German mathematician and physical scientist (1777-1855) who contributed significantly to many fields, including geometry and astronomy; he is often referred to as the 'prince of mathematicians' or 'the greatest mathematician since antiquity.' Handwritten manuscript by Carl Friedrich Gauss as director of the astronomical observatory at Gottingen, one page, 4 x 6.5, July-August 1808. Under the heading "Neueste Elemente der Juno [Latest Elements of Juno]," Gauss tracks the orbit of the asteroid Juno from July 30-August 5, 1808, as part of his official work at the Gottingen observatory. This appears to be his official recording of the newest statistical data for Juno; data identical or nearly-identical to the present was officially published by the observatory in 1808 in a work authored by Gauss (“Juno Element VIII,” reprinted in Gauss’ Werke, vol. 6, p. 306). This present document was written just one year after Gauss’ appointment to the directorship. Annotated along the top edge in another hand, "Written by Professor C. F. Gauss at Gottingen." Affixed by its top edge to a larger sheet and in fine condition. A very rare and important manuscript integral to Gauss' life and mind.

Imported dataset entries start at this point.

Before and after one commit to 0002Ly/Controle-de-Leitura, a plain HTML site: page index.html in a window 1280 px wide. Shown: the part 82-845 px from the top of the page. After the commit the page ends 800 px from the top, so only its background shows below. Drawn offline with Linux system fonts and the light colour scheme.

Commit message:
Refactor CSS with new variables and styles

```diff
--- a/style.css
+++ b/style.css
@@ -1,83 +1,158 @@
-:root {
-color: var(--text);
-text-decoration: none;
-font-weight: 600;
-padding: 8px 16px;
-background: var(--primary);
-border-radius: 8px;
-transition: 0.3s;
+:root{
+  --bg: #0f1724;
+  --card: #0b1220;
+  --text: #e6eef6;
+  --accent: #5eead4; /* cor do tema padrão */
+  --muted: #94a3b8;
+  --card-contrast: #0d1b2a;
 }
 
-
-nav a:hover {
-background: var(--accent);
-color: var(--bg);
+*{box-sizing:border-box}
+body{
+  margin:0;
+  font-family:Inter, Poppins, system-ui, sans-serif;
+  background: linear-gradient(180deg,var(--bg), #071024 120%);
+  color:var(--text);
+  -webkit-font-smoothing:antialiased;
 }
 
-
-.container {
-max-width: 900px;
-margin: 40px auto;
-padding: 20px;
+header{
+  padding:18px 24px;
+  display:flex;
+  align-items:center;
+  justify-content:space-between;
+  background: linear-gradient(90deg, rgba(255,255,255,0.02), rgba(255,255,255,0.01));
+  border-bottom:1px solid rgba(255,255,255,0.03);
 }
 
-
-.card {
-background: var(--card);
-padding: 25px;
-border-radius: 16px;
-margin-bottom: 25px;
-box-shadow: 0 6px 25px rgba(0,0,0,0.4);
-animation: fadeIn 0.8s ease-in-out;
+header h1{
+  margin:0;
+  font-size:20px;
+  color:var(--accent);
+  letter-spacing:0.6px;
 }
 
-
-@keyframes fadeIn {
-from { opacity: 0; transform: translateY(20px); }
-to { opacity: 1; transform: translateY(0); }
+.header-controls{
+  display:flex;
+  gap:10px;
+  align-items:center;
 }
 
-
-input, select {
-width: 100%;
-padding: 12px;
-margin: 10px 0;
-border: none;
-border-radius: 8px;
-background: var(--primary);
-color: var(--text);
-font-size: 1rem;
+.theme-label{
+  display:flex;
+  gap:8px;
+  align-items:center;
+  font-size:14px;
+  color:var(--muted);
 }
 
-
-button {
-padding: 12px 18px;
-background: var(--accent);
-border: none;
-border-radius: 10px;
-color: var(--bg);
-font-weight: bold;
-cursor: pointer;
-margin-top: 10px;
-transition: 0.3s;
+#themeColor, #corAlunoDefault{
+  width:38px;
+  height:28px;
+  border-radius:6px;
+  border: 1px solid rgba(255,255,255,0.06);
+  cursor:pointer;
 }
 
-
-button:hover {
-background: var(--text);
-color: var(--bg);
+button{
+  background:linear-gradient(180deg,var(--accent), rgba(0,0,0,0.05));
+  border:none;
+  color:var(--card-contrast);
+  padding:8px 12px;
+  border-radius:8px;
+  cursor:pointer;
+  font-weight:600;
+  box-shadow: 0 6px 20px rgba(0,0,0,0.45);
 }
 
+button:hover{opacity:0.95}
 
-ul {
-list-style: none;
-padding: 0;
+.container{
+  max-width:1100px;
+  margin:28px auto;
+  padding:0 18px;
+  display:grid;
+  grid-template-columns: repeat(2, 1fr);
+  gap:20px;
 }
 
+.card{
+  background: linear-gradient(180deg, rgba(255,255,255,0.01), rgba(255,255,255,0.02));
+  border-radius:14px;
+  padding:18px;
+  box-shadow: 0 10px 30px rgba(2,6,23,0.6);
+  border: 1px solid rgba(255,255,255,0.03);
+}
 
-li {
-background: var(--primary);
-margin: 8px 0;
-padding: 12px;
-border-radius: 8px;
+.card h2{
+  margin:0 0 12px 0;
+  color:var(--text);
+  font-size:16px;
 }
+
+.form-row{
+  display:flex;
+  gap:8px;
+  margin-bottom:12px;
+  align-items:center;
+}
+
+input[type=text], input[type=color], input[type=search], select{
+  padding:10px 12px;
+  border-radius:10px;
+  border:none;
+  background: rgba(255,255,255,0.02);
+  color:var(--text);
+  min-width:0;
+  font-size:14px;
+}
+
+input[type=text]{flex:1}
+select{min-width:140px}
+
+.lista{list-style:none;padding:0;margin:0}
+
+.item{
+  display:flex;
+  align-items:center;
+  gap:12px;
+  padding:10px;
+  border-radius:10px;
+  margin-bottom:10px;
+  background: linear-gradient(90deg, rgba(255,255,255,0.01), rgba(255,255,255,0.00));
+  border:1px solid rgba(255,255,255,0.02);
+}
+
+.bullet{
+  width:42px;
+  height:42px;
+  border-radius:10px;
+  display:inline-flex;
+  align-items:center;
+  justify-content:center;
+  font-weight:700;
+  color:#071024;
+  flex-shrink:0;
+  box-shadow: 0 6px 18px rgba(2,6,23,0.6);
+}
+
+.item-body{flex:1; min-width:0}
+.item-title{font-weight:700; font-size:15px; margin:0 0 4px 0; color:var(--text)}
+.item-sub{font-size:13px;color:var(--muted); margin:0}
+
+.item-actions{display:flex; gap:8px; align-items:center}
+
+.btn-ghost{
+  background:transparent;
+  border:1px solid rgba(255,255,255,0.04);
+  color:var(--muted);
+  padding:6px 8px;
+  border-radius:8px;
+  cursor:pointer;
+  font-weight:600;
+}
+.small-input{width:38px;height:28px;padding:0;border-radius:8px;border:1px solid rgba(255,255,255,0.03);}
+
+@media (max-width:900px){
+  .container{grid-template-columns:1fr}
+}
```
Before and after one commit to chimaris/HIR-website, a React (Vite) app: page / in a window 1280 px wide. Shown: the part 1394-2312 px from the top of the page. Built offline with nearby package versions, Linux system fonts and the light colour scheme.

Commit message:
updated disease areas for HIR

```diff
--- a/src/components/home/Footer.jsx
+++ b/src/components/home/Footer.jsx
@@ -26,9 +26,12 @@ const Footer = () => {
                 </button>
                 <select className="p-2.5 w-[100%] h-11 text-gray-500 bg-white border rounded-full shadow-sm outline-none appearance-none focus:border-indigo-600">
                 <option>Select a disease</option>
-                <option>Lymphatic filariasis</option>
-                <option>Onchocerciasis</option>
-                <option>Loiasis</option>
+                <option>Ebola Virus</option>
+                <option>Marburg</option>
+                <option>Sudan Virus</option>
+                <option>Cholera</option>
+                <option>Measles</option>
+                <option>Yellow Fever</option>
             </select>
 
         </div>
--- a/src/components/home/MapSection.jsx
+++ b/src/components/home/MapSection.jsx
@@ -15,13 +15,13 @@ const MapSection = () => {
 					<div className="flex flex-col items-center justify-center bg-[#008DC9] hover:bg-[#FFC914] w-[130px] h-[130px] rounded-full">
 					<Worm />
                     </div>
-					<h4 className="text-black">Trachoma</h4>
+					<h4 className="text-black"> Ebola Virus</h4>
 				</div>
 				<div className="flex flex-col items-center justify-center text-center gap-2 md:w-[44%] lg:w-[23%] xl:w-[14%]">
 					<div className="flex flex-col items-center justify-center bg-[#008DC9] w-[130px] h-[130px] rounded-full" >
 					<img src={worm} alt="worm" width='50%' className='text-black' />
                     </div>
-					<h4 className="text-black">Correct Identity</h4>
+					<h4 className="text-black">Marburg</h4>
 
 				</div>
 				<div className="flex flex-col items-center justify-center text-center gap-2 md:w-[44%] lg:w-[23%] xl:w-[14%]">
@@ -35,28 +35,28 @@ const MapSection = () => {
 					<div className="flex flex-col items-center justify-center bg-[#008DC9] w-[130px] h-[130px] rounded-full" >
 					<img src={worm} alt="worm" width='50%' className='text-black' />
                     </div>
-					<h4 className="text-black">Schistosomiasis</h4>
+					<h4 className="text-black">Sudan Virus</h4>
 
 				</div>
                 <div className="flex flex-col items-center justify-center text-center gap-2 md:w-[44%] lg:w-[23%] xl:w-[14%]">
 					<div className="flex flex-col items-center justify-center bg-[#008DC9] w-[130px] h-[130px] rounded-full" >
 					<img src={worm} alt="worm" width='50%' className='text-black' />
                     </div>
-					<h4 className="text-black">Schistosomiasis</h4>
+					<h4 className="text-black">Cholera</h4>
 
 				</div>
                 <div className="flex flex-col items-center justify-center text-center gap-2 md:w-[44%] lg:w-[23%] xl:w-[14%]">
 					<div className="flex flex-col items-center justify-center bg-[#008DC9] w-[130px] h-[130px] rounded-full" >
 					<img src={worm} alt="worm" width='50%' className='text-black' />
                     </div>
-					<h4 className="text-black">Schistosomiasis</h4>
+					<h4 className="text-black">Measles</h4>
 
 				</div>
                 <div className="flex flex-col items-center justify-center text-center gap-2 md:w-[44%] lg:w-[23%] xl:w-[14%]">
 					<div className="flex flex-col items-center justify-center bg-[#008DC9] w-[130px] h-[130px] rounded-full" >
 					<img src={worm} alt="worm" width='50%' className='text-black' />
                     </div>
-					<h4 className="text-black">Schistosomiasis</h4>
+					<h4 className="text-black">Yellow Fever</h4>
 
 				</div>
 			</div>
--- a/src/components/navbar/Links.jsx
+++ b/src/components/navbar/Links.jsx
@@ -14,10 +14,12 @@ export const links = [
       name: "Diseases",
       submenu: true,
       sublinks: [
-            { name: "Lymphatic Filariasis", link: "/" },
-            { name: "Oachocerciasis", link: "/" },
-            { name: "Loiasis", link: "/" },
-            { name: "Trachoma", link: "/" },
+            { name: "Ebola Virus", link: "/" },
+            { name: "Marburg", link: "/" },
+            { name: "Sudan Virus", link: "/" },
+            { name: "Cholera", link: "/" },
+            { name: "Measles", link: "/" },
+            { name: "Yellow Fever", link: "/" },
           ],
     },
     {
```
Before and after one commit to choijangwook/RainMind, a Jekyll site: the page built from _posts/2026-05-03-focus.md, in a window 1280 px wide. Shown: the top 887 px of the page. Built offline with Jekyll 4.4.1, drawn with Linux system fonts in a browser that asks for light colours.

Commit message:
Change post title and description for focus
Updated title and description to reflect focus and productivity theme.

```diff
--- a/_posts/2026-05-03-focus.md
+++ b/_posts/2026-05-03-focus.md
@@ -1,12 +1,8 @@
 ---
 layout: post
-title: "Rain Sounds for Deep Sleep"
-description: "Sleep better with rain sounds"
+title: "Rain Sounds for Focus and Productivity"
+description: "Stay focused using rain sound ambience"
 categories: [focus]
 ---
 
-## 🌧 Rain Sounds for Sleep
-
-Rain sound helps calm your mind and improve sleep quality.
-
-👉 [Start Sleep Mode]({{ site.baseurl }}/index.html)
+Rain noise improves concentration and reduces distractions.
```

Gauss had lifelong interest in astronomy, authoring several important mathematical works on the subject, and serving in his professional life as the director of the Gottingen Observatory for almost 50 years. As an astronomer, Gauss is best known for determining the orbits of the first minor planets (i.e. asteroids) from a scarce number of their observations and calculating their perturbations. Gauss in fact first came to international fame through his 1801 calculation of the orbit of the asteroid Ceres, the first asteroid ever discovered.
Gauss’ work with asteroids resulted in the introduction of the 'Gaussian gravitational constant' and ultimately led to the publication in 1809 of Gauss’ major astronomical work Theoria motus corporum coelestium. His 1801 work with Ceres resulted in Gauss devising an approximative least-square method to determine Ceres’ orbit, a method of calculation which subsequently became the standard means of preliminary orbit determination. His work with the asteroid Juno (discovered in 1804) resulted in Gauss inventing a new method of trigonometric interpolation very closely related to, and predating, the 1807 discovery of the 'Fourier transform.' (Gauss’ invention is sometimes said to be a discrete version of the 'Fast Fourier Transform.') This Juno-inspired mathematical method is articulated in Gauss’ Theoria Interpolationis Methodo Nova Tractata, composed in 1804 but published posthumously.
Gauss’ applied-mathematical work in astronomy led to his appointment as the director of the Gottingen Observatory in 1807, a position he proudly held for the rest of his life.